Is Woodside heading the wrong way?

Woodside may have to take a few lessons from BHP to reassure income hungry investors.

Summary: In a climate of falling energy prices, massive spending on resources projects will be hard justify. For Woodside, there is an opportunity to substantially increase its dividends as well as for capital returns.
Key take-out: Market nervousness is reflecting the fact that Woodside’s growth momentum is not only under question but also has much higher risk.
Key beneficiaries: General investors. Category: Income.

One of the hardest decisions boards of directors face is to suddenly discover they are in charge of an income-producing company rather than a growth company.

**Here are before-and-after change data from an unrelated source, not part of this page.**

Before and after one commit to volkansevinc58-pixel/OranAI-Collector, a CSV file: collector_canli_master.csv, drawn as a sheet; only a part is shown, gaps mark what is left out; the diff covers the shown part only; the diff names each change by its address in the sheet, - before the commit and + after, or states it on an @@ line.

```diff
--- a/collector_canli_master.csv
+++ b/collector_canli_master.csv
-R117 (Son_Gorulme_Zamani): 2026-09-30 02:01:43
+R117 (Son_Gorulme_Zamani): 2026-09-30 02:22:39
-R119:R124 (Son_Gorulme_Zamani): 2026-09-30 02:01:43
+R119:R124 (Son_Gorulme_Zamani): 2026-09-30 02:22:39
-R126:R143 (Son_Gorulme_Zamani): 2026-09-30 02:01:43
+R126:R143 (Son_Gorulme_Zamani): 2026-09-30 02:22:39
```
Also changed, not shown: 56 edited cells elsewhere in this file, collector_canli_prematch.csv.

Our institutions are pressing for more dividends and capital returns, so increasingly companies are going to face difficult decisions in deciding forward strategy and where they stand in the growth/income funds allocation game.

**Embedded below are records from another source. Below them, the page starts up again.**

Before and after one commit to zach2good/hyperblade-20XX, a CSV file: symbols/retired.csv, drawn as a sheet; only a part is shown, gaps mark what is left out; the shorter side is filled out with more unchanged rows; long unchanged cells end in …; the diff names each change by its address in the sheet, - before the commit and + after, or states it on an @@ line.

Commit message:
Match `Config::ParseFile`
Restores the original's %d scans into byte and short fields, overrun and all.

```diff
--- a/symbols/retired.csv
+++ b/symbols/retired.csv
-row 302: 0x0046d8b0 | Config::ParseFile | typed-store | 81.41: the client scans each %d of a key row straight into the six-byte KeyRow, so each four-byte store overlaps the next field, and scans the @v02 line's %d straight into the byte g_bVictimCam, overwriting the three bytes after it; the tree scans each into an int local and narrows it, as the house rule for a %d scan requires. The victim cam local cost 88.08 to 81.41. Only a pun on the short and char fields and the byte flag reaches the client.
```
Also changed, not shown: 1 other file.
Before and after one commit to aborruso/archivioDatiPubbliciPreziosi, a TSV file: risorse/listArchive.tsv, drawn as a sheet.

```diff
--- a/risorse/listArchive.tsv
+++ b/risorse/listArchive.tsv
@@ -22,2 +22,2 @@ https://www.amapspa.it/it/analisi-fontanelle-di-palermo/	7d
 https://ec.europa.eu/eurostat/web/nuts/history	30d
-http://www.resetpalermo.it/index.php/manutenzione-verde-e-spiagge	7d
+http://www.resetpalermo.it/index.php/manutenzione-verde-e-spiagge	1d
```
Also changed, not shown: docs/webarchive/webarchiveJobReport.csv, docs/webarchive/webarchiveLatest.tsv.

BHP is going to swing more towards lower borrowing and greater shareholder returns than its traditional higher debt/ growth strategy, and that was one of reasons for the appointment of Andrew Mackenzie as chief executive. BHP is coming to grips with this new environment. (To read more on BHP, see today’s story from Ian Verrender).

Similarly, earlier this week when Rio Tinto appointed Chris Lynch as its chief financial officer, it was a signal that Rio will adopt a lower-growth profile, and income and lower debt balance sheets will take over.

In contrast to BHP and Rio Tinto, I am not sure that Woodside has fully grasped the significance of the new environment that the group faces. And so this week I want to talk about Australia’s great LNG pioneer, Woodside Petroleum. As Eureka readers will know, I have been alerting people to the dangers that US shale developments pose to the long-term Australian LNG market but this is the first time I have focussed on a single stock.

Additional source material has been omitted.